When post-mortems are carried out

A post-mortem examination will be carried out ifit's been requested by:

  • a coroner because the cause of death is unknown, or following a sudden, violent or unexpected death
  • a hospital doctor to find out more about an illness or the cause of death, or to further medical research and understanding

The two different types of post-mortem are discussed below.

Coroners post-mortem examination

A coroner is a judicial officer responsible for investigating deaths in certain situations (see below). Coroners are usually lawyers or doctors with a minimum of five years' experience.

In most cases, a doctor or the police refer a death to the coroner.A death will be referred to the coroner if:

  • it's unexpected, such as the sudden death of a baby ( Sudden infant death syndrome (SIDS) )
  • it's violent, unnatural or suspicious, such as a suicide or drug overdose
  • it's the result of an accident or injury
  • it occurred during or soon after a hospital procedure, such as surgery
  • the cause of death is unknown

The mainaim of a post-mortem requested by a coroner is to find out how someone died and decide whether an inquest is needed. An inquest is a legal investigation into the circumstances surrounding a person's death.

If someone related to you has died and their death has been referred to a coroner, you won't be asked to give consent (permission) for a post-mortem to take place. This is because the coroner is required by law to carry out a post-mortem when a death is suspicious, sudden or unnatural.

A coroner may decide to hold an inquest after a post-mortem has been completed.
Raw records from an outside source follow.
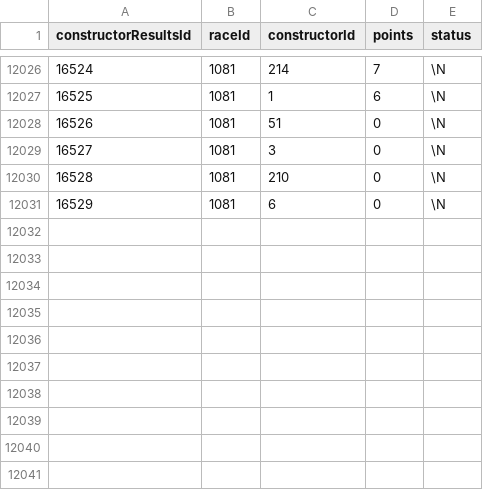
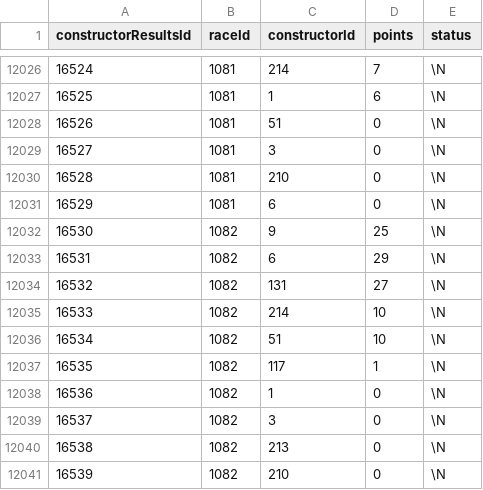
Before and after one commit to steodose/F1, a CSV file: f1db_csv/constructor_results.csv, drawn as a sheet; only a part is shown, gaps mark what is left out.

```diff
--- a/f1db_csv/constructor_results.csv
+++ b/f1db_csv/constructor_results.csv
@@ -12031 +12031,11 @@ constructorResultsId,raceId,constructorId,points,status
 16529,1081,6,0,\N
+16530,1082,9,25,\N
+16531,1082,6,29,\N
+16532,1082,131,27,\N
+16533,1082,214,10,\N
+16534,1082,51,10,\N
+16535,1082,117,1,\N
+16536,1082,1,0,\N
+16537,1082,3,0,\N
+16538,1082,213,0,\N
+16539,1082,210,0,\N
```
Also changed, not shown: f1db_csv/circuits.csv, f1db_csv/constructor_standings.csv, 10 other files.
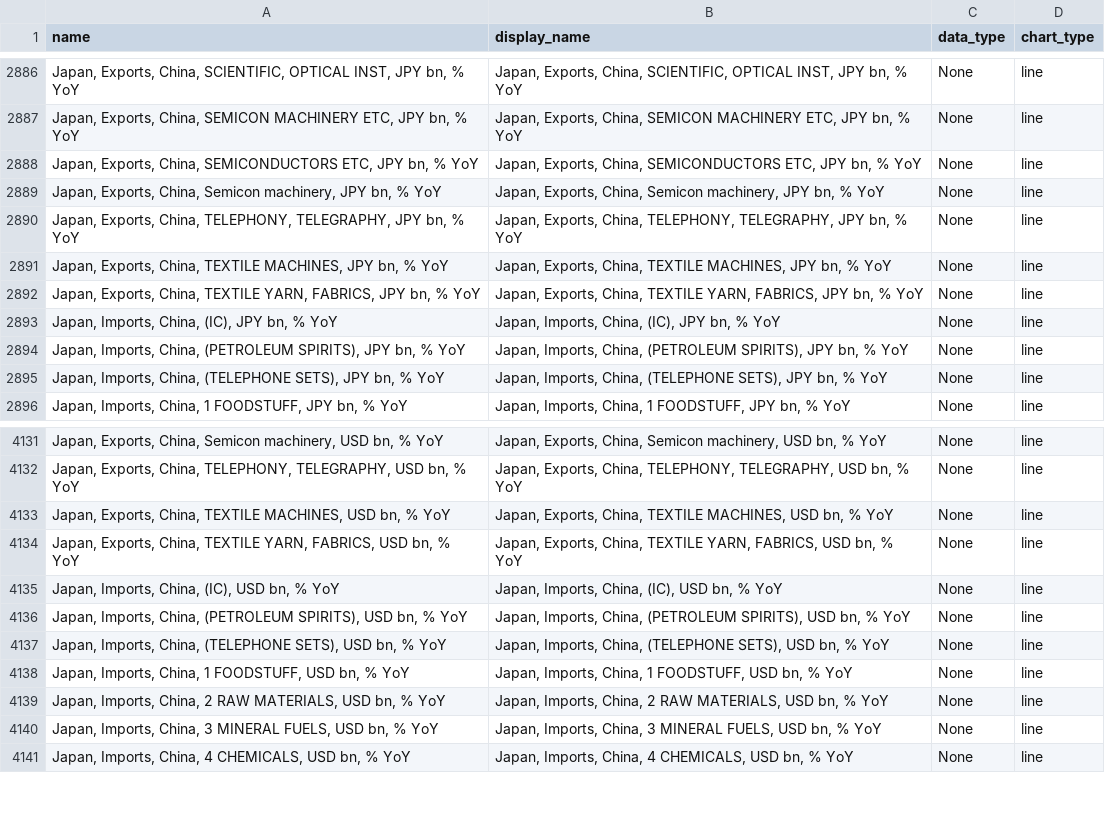
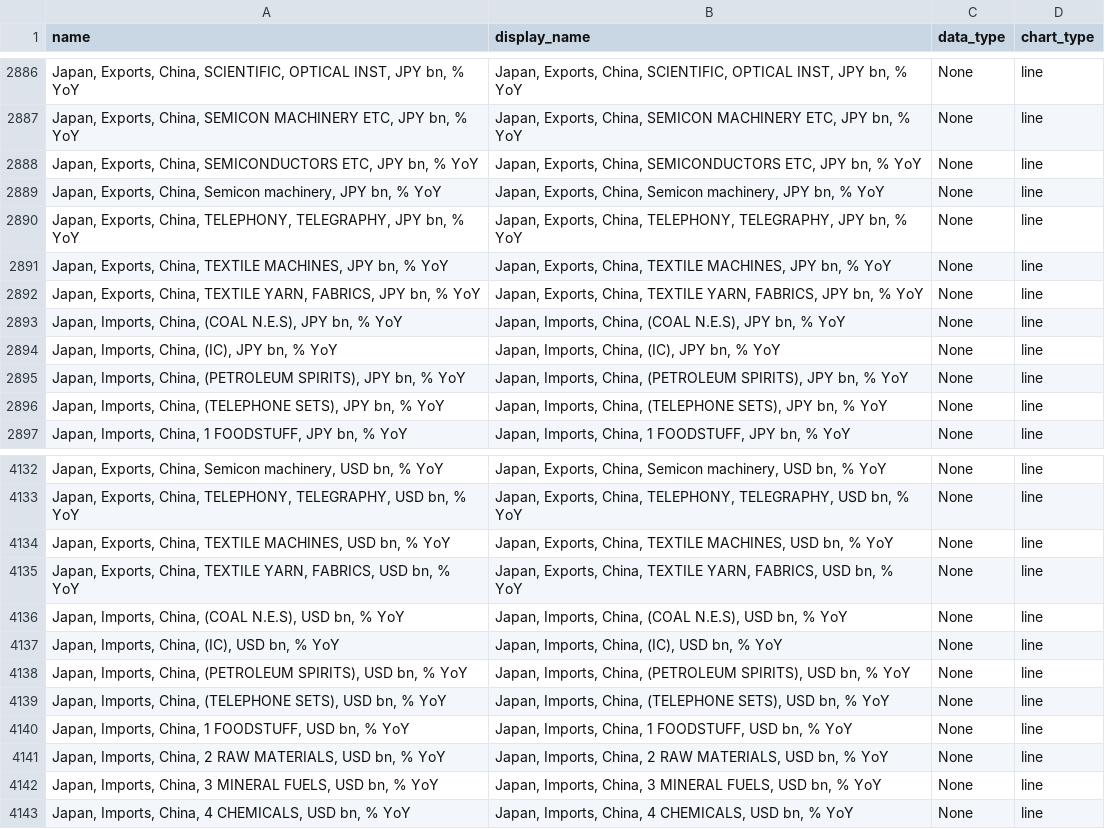
Before and after one commit to Paul-Edward-C/econ-db, a CSV file: app/db/jp/export/m/jp_export_m_setting.csv, drawn as a sheet; only a part is shown, gaps mark what is left out.

```diff
--- a/app/db/jp/export/m/jp_export_m_setting.csv
+++ b/app/db/jp/export/m/jp_export_m_setting.csv
@@ -2892,2 +2892,3 @@ name,display_name,data_type,chart_type
 "Japan, Exports, China, TEXTILE YARN, FABRICS, JPY bn, % YoY","Japan, Exports, China, TEXTILE YARN, FABRICS, JPY bn, % YoY",None,line
+"Japan, Imports, China, (COAL N.E.S), JPY bn, % YoY","Japan, Imports, China, (COAL N.E.S), JPY bn, % YoY",None,line
 "Japan, Imports, China, (IC), JPY bn, % YoY","Japan, Imports, China, (IC), JPY bn, % YoY",None,line
@@ -4134,2 +4135,3 @@ name,display_name,data_type,chart_type
 "Japan, Exports, China, TEXTILE YARN, FABRICS, USD bn, % YoY","Japan, Exports, China, TEXTILE YARN, FABRICS, USD bn, % YoY",None,line
+"Japan, Imports, China, (COAL N.E.S), USD bn, % YoY","Japan, Imports, China, (COAL N.E.S), USD bn, % YoY",None,line
 "Japan, Imports, China, (IC), USD bn, % YoY","Japan, Imports, China, (IC), USD bn, % YoY",None,line
```
Also changed, not shown: app/db/cn/export/m/cn_export_m_setting.csv, app/db/cn/gdp/q/cn_gdp_q_setting.csv, 5 other files.
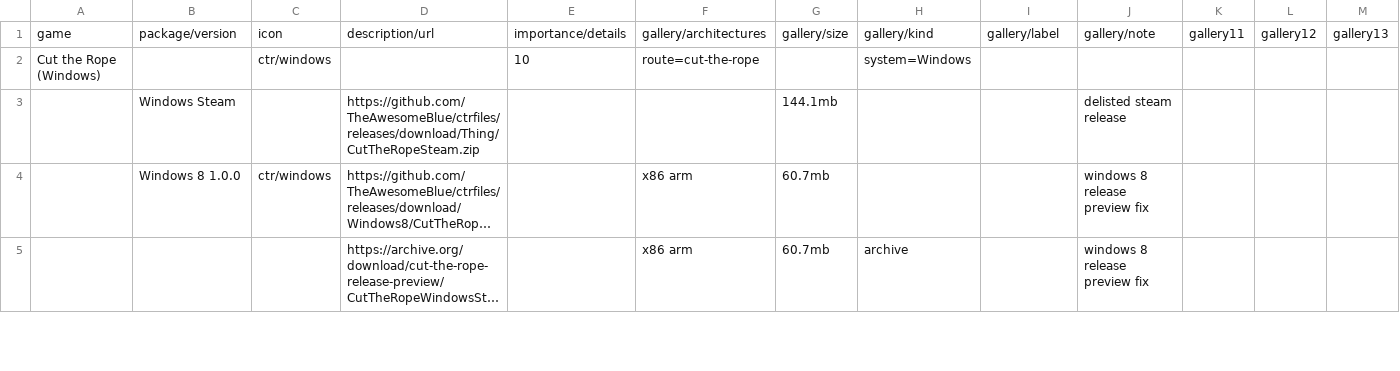
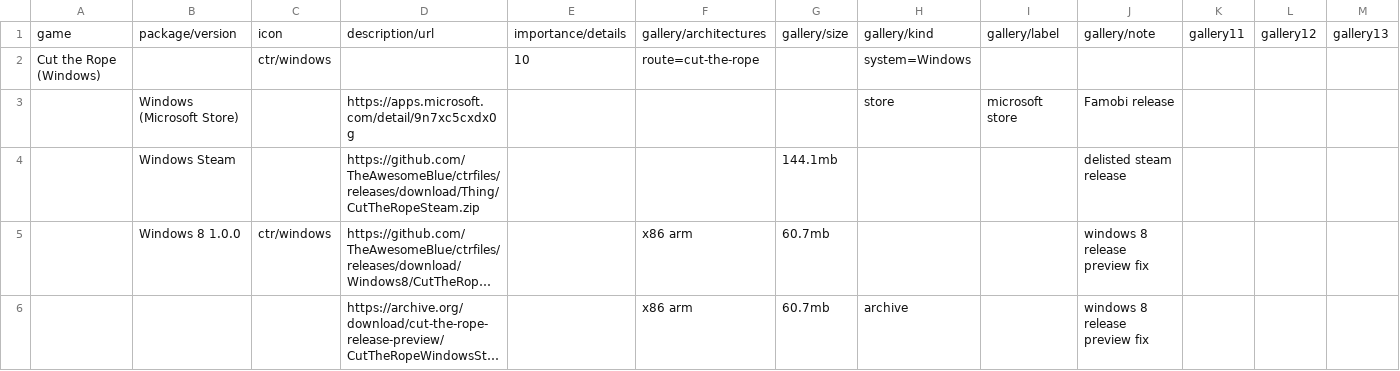
Before and after one commit to sogful/candies.monster, a CSV file: assets/static/data/versions/other.csv, drawn as a sheet; only a part is shown; long unchanged cells end in …; rows hold the shown columns only; the diff names each change by its address in the sheet, - before the commit and + after, or states it on an @@ line.

```diff
--- a/assets/static/data/versions/other.csv
+++ b/assets/static/data/versions/other.csv
+row 3:  | Windows (Microsoft Store) |  | https://apps.microsoft.com/detail/9n7xc5cxdx0g |  |  |  | store | microsoft store | Famobi release
```
Also changed, not shown: assets/static/data/versions/android.csv, assets/static/data/versions/zeptolab/android.csv, 1 other file.
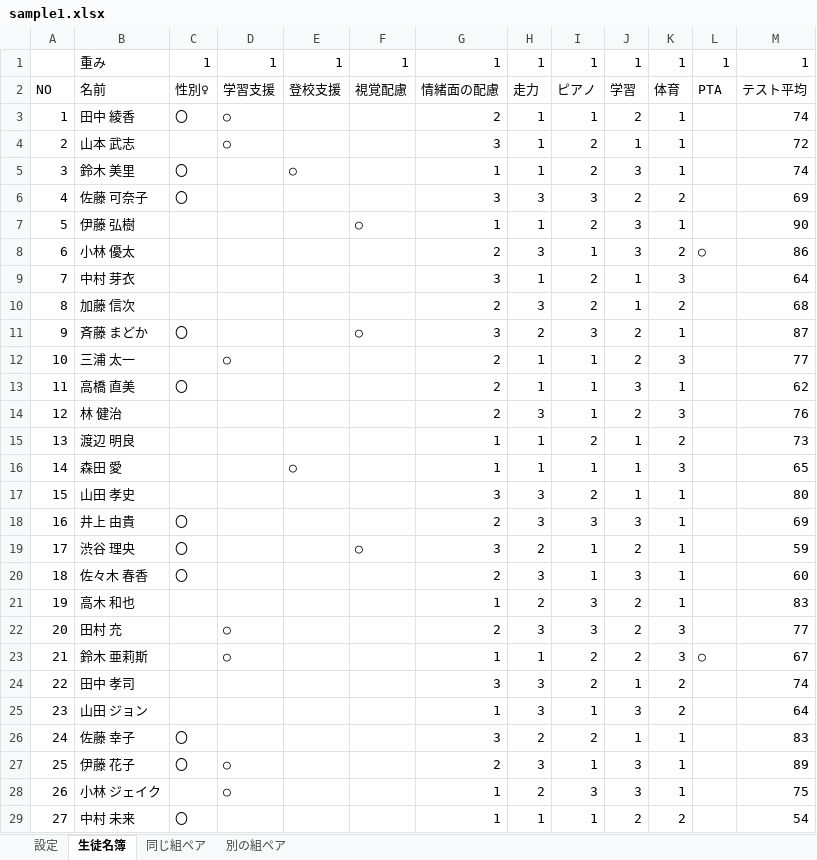
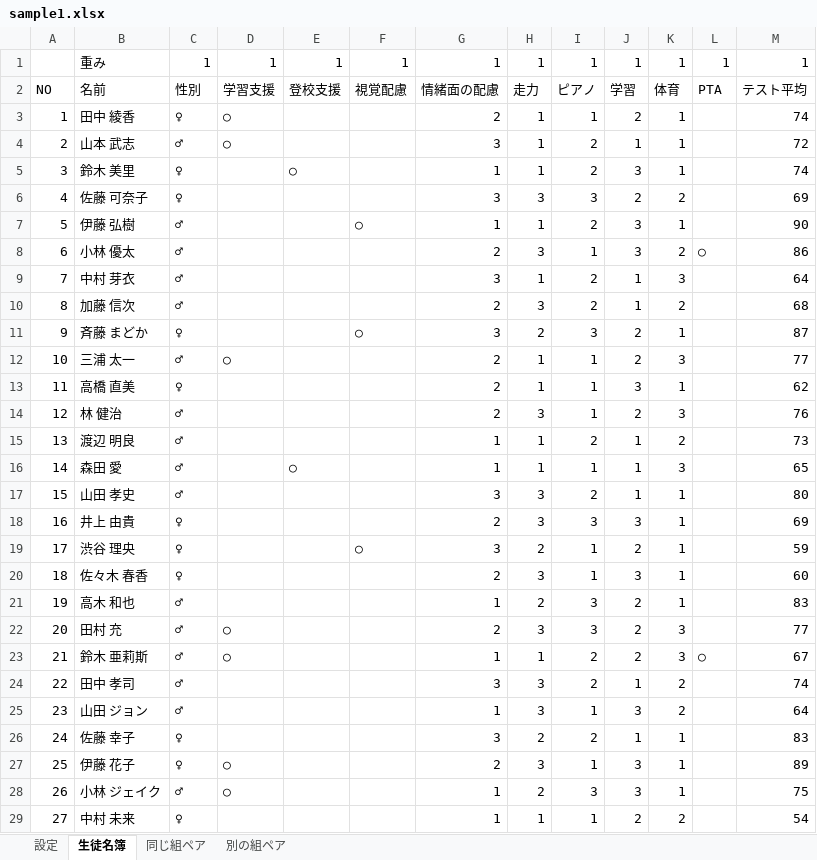
Before and after one commit to ohru131/ClassClassify, an Excel workbook: public/samples/ja/sample1.xlsx, sheet 生徒名簿, drawn as a sheet; only a part is shown; values as stored, in another font and other column widths than the file's, no borders; the diff covers the shown part only; the diff names each change by its address in the sheet, - before the commit and + after, or states it on an @@ line.

```diff
--- a/public/samples/ja/sample1.xlsx (sheet 生徒名簿)
+++ b/public/samples/ja/sample1.xlsx (sheet 生徒名簿)
-C2: 性別♀
+C2: 性別
-C3: 〇
+C3: ♀
-C4: (empty)
+C4: ♂
-C5:C6: 〇
+C5:C6: ♀
-C7:C10: (empty)
+C7:C10: ♂
-C11: 〇
+C11: ♀
-C12: (empty)
+C12: ♂
-C13: 〇
+C13: ♀
-C14:C17: (empty)
+C14:C17: ♂
-C18:C20: 〇
+C18:C20: ♀
-C21:C25: (empty)
+C21:C25: ♂
-C26:C27: 〇
+C26:C27: ♀
-C28: (empty)
+C28: ♂
-C29: 〇
+C29: ♀
```
Also changed, not shown: 53 edited cells elsewhere in this sheet, public/samples/ja/sample-group.xlsx, public/samples/ja/sample2.xlsx, 27 other files.
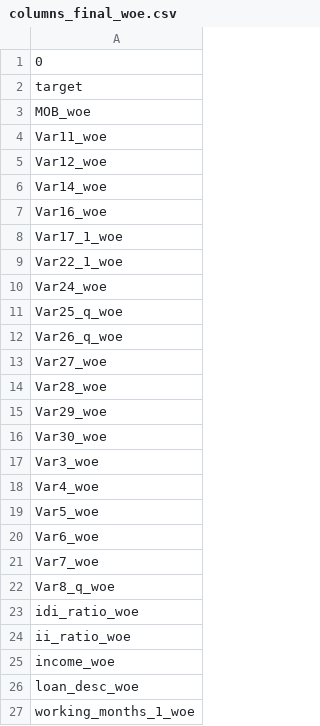
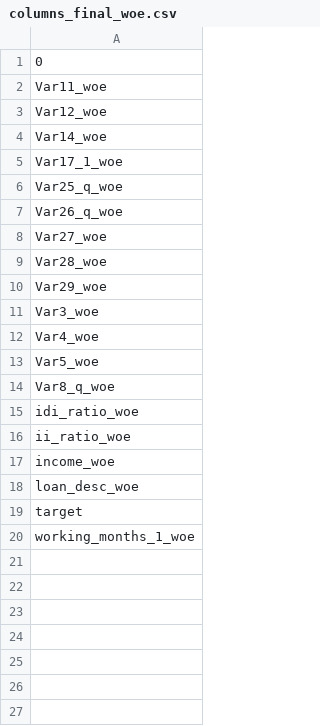
Before and after one commit to KacpiPL/ING_Lions_Den_2024, a CSV file: data/output/categorical_dfs/columns_final_woe.csv, drawn as a sheet.

```diff
--- a/data/output/categorical_dfs/columns_final_woe.csv
+++ b/data/output/categorical_dfs/columns_final_woe.csv
@@ -1,4 +1,2 @@
 0
-target
-MOB_woe
 Var11_woe
@@ -6,6 +4,3 @@ Var12_woe
 Var14_woe
-Var16_woe
 Var17_1_woe
-Var22_1_woe
-Var24_woe
 Var25_q_woe
@@ -15,3 +10,2 @@ Var28_woe
 Var29_woe
-Var30_woe
 Var3_woe
@@ -19,4 +13,2 @@ Var4_woe
 Var5_woe
-Var6_woe
-Var7_woe
 Var8_q_woe
@@ -26,2 +18,3 @@ income_woe
 loan_desc_woe
+target
 working_months_1_woe
```
Also changed, not shown: 3 other files.
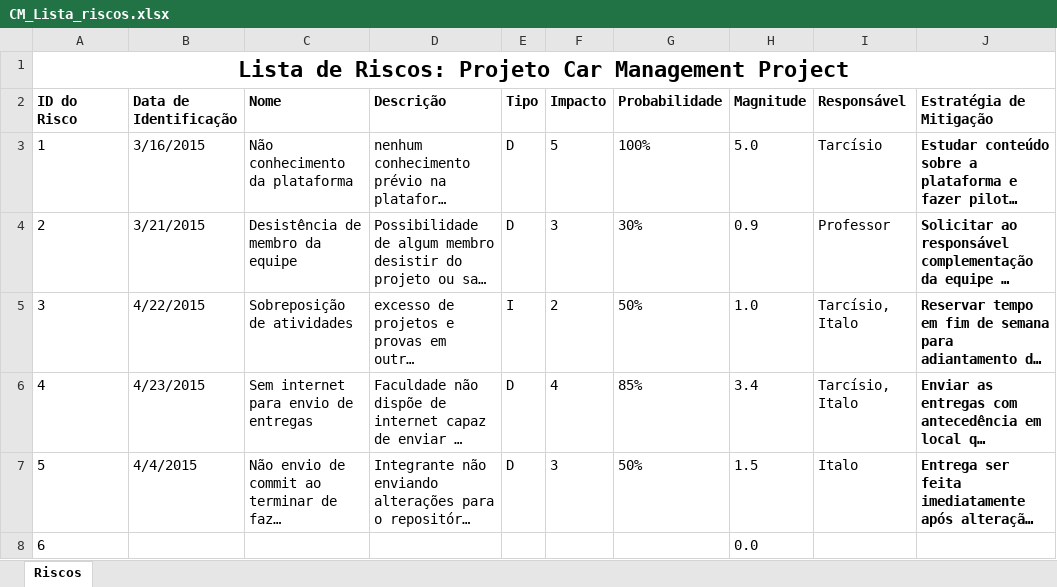
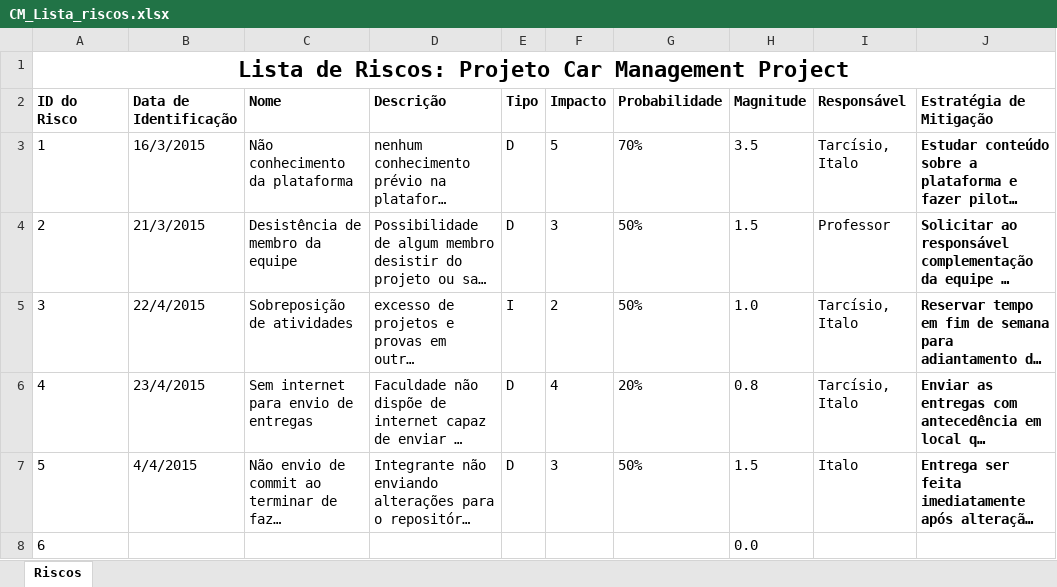
Before and after one commit to tdex/cmproject, an Excel workbook: planejamento/CM_Lista_riscos.xlsx, sheet Riscos, drawn as a sheet; only a part is shown; long unchanged cells end in …; values as stored, in another font and other column widths than the file's, no borders; the diff names each change by its address in the sheet, - before the commit and + after, or states it on an @@ line.

```diff
--- a/planejamento/CM_Lista_riscos.xlsx (sheet Riscos)
+++ b/planejamento/CM_Lista_riscos.xlsx (sheet Riscos)
-B3 (Data de Identificação): 3/16/2015
+B3 (Data de Identificação): 16/3/2015
-G3 (Probabilidade): 100%
+G3 (Probabilidade): 70%
-H3 (Magnitude): 5.0
+H3 (Magnitude): 3.5
-I3 (Responsável): Tarcísio
+I3 (Responsável): Tarcísio, Italo
-B4 (Data de Identificação): 3/21/2015
+B4 (Data de Identificação): 21/3/2015
-G4 (Probabilidade): 30%
+G4 (Probabilidade): 50%
-H4 (Magnitude): 0.9
+H4 (Magnitude): 1.5
-B5 (Data de Identificação): 4/22/2015
+B5 (Data de Identificação): 22/4/2015
-B6 (Data de Identificação): 4/23/2015
+B6 (Data de Identificação): 23/4/2015
-G6 (Probabilidade): 85%
+G6 (Probabilidade): 20%
-H6 (Magnitude): 3.4
+H6 (Magnitude): 0.8
```
Also changed, not shown: planejamento/CM_Lista_Itens.xlsx, 8 other files.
Samples of organs and tissues may need to be retained until after the inquest has finished.

If the death occurred in suspicious circumstances, samples may also need to be kept by the police, as evidence, for a longer period. In some cases, samples may need to be kept for a number of months or even years.

The coroner's office will discuss the situation with you if, following an inquest, tissue samples need to be retained for a certain length of time.

Hospital post-mortem examination

Post-mortems are sometimes requested by hospital doctors to provide more information about an illness orthe cause of death, or to further medical research.

Sometimes, the partner or relative of the deceased person will request a hospital post-mortem to find out more about the cause of death.

Hospital post-mortems can only be carried out with consent. Sometimes, a person may have given their consent before they died. If this isn't the case, a person who is close to the deceased can give their consent fora post-mortem to take place.

Hospital post-mortems may belimited to particular areas of the body, such as the head, chest or abdomen. When you're asked to give your consent, this will be discussed with you. During the post-mortem, only the organs or tissue that you've agreed to can be removed for examination.

The HTArecommends that you should be given at least 24 hours to consider your decision about the post-mortem examination. You should also be given the details of someone to contact in case you change your mind.

Content supplied by the NHS Website

Medically Reviewed by a doctor on 21 Dec 2018